First, let’s start with the tripod. Make sure it’s sturdy and level. A good tripod is crucial because even a slight shake can ruin your long exposure shots. You don’t have to spend a lot, but you need something better than a selfie stick or a cheap travel tripod. I’ve been doing this for a while and I have a lot of tripods to choose from, but the ones that are used the most are a Bogen 3033 and a Slik U8800. I like them because they’re light, sturdy, and easy to set up and take down. And as the saying goes, the best equipment is the stuff you already own that you use, so making it easy to store, set up, use, and take down goes a long way towards getting added to my “favorites” list!

Next, attach your camera. For beginners, a DSLR or mirrorless camera works best. Today, I’m using a Canon 80D, but I got started with a Canon 450D. Despite being released in 2008. it’s a perfect little time machine for taking a quick spin around the cosmos. Any modern DSLR or mirrorless camera will do, as will a good quality cell phone camera. But for now, we want something that has a manual mode so you have full control over the settings, so we’ll leave the cell phone for another time. Make sure you’ve read your camera manual enough to know how to take pictures without relying on automation.
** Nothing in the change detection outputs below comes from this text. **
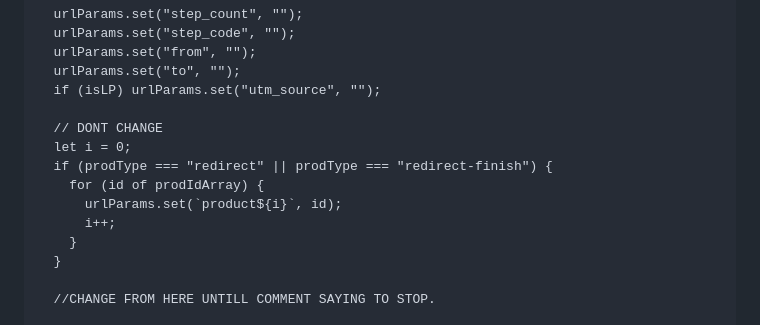
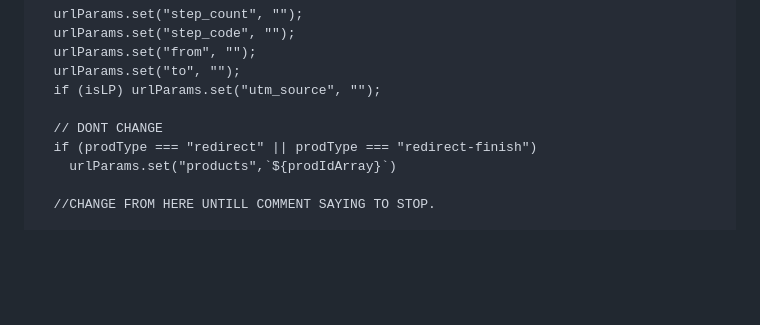
Before and after one commit to BuckedUp-DasLabs/single-product, a Markdown page: README.md, the part around the change. Drawn GitHub-style; blank space fills up the shorter version.

```diff
--- a/README.md
+++ b/README.md
@@ -26,13 +26,8 @@
   if (isLP) urlParams.set("utm_source", "");
 
   // DONT CHANGE
-  let i = 0;
-  if (prodType === "redirect" || prodType === "redirect-finish") {
-    for (id of prodIdArray) {
-      urlParams.set(`product${i}`, id);
-      i++;
-    }
-  }
+  if (prodType === "redirect" || prodType === "redirect-finish")
+    urlParams.set("products",`${prodIdArray}`)
 
   //CHANGE FROM HERE UNTILL COMMENT SAYING TO STOP.
 
```
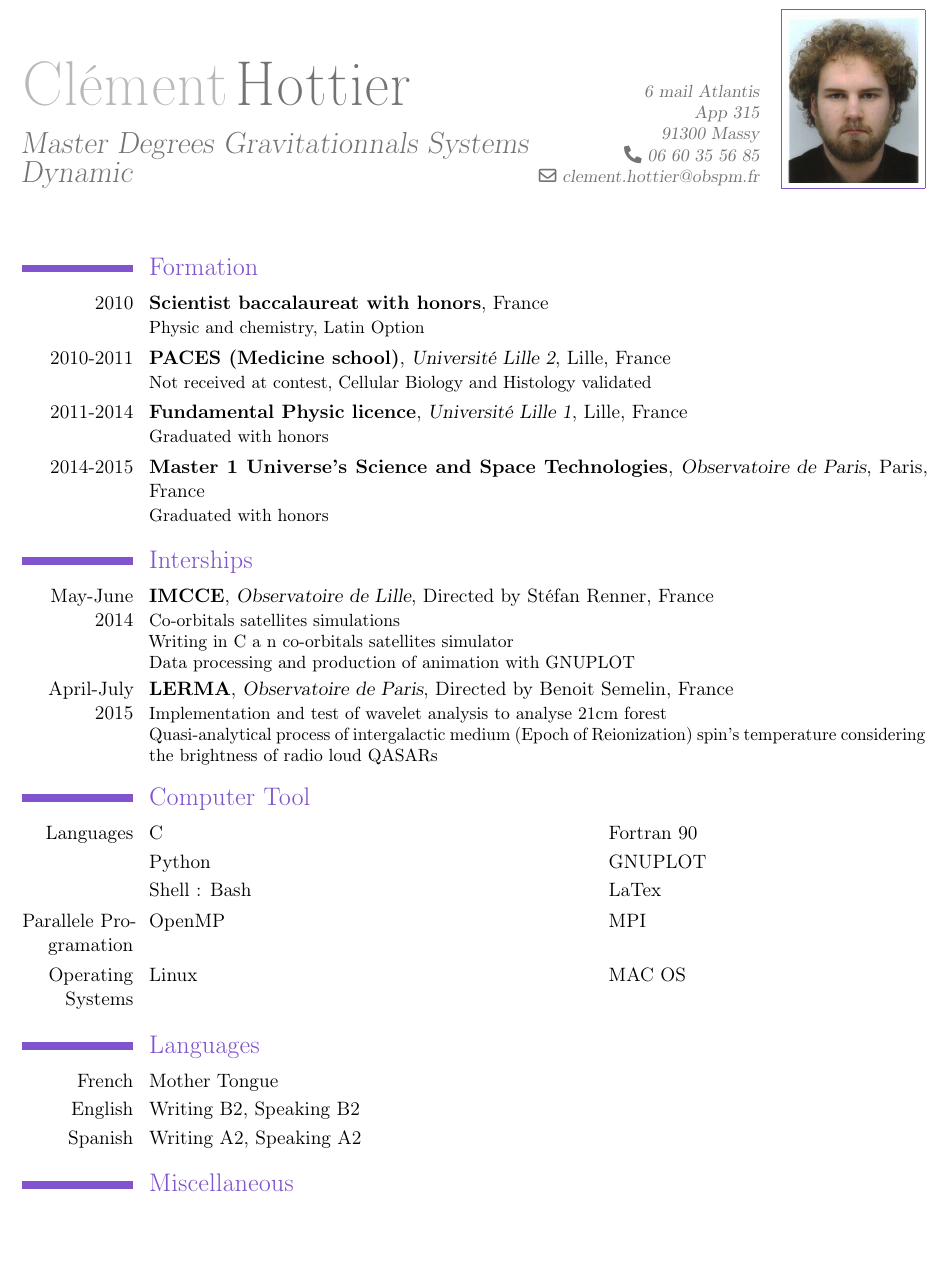
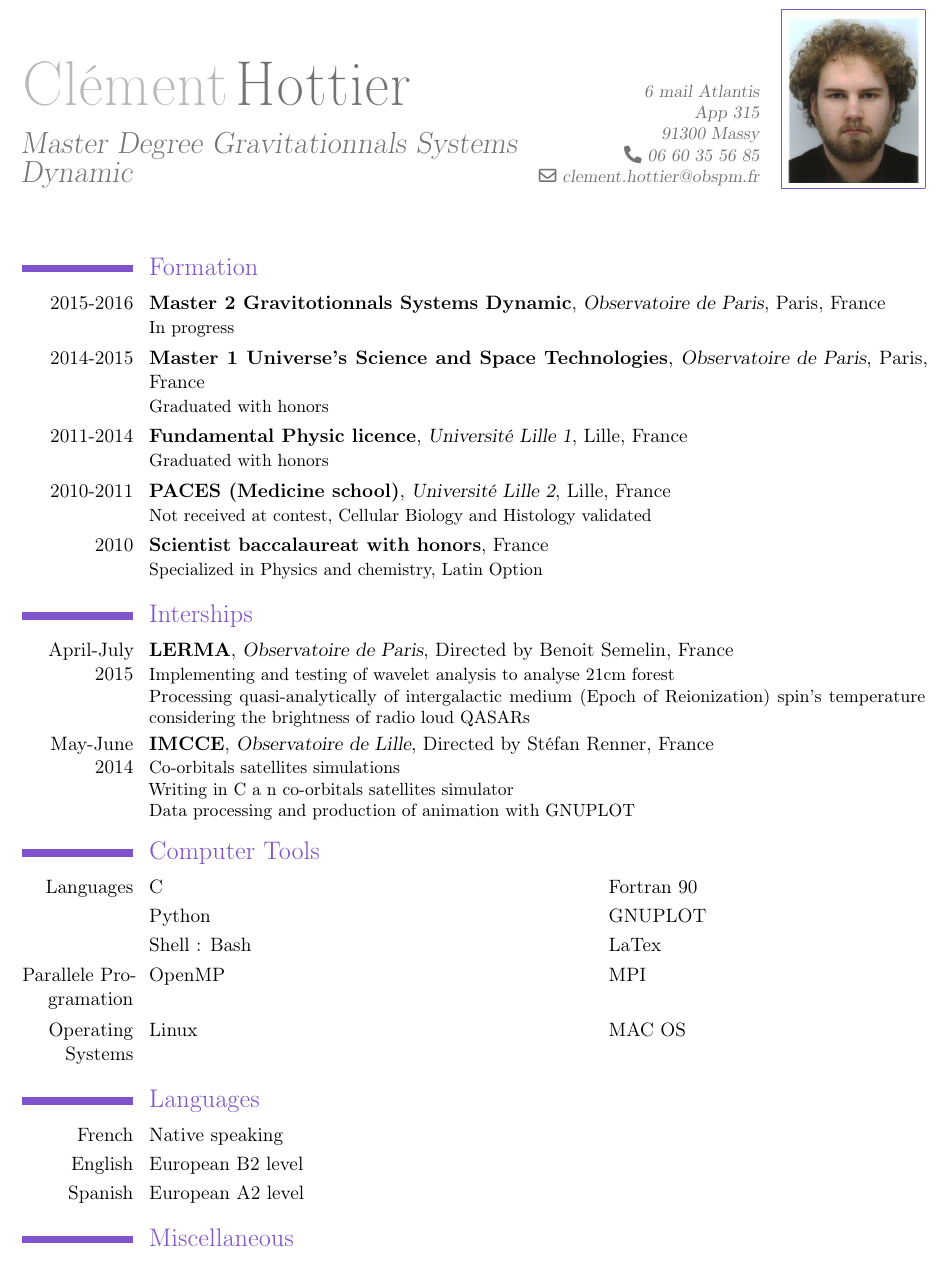
Before and after one commit to clementhottier/CV, a LaTeX CV (CV_Clement_Hottier_En.tex): part of the page, cut so that both start at the same text, the shorter picture padded with empty space. Compiled offline with pdfLaTeX.

Commit message:
correction of bas english

```diff
--- a/CV_Clement_Hottier_En.tex
+++ b/CV_Clement_Hottier_En.tex
@@ -10,31 +10,39 @@
 \address{6 mail Atlantis\\App 315\\}{91300 Massy}
 \email{clement.hottier@obspm.fr}
 \phone{06 60 35 56 85}
-\title{Master Degrees Gravitationnals Systems Dynamic}
+\title{Master Degree Gravitationnals Systems Dynamic}
 \photo[75pt]{photo_identite_C_Hottier}
 
 \begin{document}
 \maketitle
 
 \section{Formation}
-\cventry{2010}{Scientist baccalaureat with honors}{}{}{France}
-{Physic and chemistry, Latin Option}
+
+\cventry{2015-2016} {Master 2 Gravitotionnals Systems Dynamic}{Observatoire de Paris}{Paris}{France}{In progress}
+
+\cventry{2014-2015}{Master 1 Universe's Science and Space Technologies}{Observatoire de Paris}{Paris}{France}{Graduated with honors}
+
+\cventry{2011-2014}{Fundamental Physic licence}{Universit\'e Lille 1}{Lille}{France}{Graduated with honors}
+
 \cventry{2010-2011}{PACES (Medicine school)}{Universit\'e Lille 2}{Lille}{France}
 {Not received at contest, Cellular Biology and Histology validated}
-\cventry{2011-2014}{Fundamental Physic licence}{Universit\'e Lille 1}{Lille}{France}{Graduated with honors}
-\cventry{2014-2015}{Master 1 Universe's Science and Space Technologies}{Observatoire de Paris}{Paris}{France}{Graduated with honors}
+
+\cventry{2010}{Scientist baccalaureat with honors}{}{}{France}
+{Specialized in Physics and chemistry, Latin Option}
 
 \section{Interships}
+
+\cventry{April-July 2015}{LERMA}{Observatoire de Paris}{Directed by Benoit Semelin}{France}{
+  Implementing and testing of wavelet analysis to analyse $21$cm forest\\
+  Processing quasi-analytically of intergalactic medium (Epoch of Reionization) spin's temperature considering the brightness of radio loud QASARs}
+
+
 \cventry{May-June 2014}{IMCCE}{Observatoire de Lille}{Directed by St\'efan Renner}{France}
 {Co-orbitals satellites simulations \\
   Writing in C a n co-orbitals satellites simulator
   \\Data processing and production of animation with GNUPLOT}
 
-\cventry{April-July 2015}{LERMA}{Observatoire de Paris}{Directed by Benoit Semelin}{France}{
-  Implementation and test of wavelet analysis to analyse $21$cm forest\\
-  Quasi-analytical process of intergalactic medium (Epoch of Reionization) spin's temperature considering the brightness of radio loud QASARs}
-
-\section{Computer Tool}
+\section{Computer Tools}
 	\cvdoubleitem {Languages} 			{C}	{}	{ Fortran 90}
 	\cvdoubleitem {}					{Python}		{} 	{GNUPLOT}
 	\cvdoubleitem {}					{Shell : Bash}	{}	{LaTex}
@@ -45,9 +53,9 @@
 
 
 \section{Languages}
-\cvitem{French}{Mother Tongue}
-\cvitem{English}{Writing B2, Speaking B2}
-\cvitem{Spanish}{Writing A2, Speaking A2}
+\cvitem{French}{Native speaking}
+\cvitem{English}{European B2 level}
+\cvitem{Spanish}{European A2 level}
 
 \section{Miscellaneous}
 \cventry{2007}{First aid's diploma}{}{}{}{}
```
Also changed, not shown: CV_Clement_Hottier_En.pdf.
It’s dark at night, and most non-dedicated astrophotography cameras are not really designed to take pictures in the dark.

A wide-angle lens is perfect for capturing a broad view of the sky. I’m using a Canon EF-S 10-18mm zoom lens so I can change the framing a little by changing the zoom. It’s great for star trails, Northern Lights, and Milky Way shots. Your lens is probably the second most important part of your time machine, so you want as good of one as you can get. But don’t buy anything special. Just use the widest angle lens you have, or barring that, use the fastest one you have like an f/2.8 or faster. My 10-18 is an f/4.5-5.6 so it’s a little slow, but remember – the best equipment is stuff you already own that you use, so for me, it’s perfect!

Don’t forget a remote shutter release. This little device helps you take photos without touching the camera, reducing the risk of camera shake. This one has multiple functions like taking many pictures in sequence, which can be useful for other techniques, so if you’re going to buy one, it’s worth spending a little more to get one that has more features. Some cameras also work with a mobile app, so you can push a button on your phone and do it that way, instead.

Speaking of apps, there’s lots of free software like Stellarium that you can use to plan your shoot. It shows you where stars and planets will be at any given time, helping you find the perfect composition. We’ll do a deep dive into Stellarium in a future episode, but for now, make sure you put your location into the settings and then you can “fast forward” to when it gets dark and look at its virtual sky to find intesting compositions or objects.

And there you have it! Your gear is set up and ready to go. In the next episode, we’ll talk about camera settings like ISO, aperture, and shutter speed. Until then, clear skies, happy shooting, and I’ll see you…in the dark!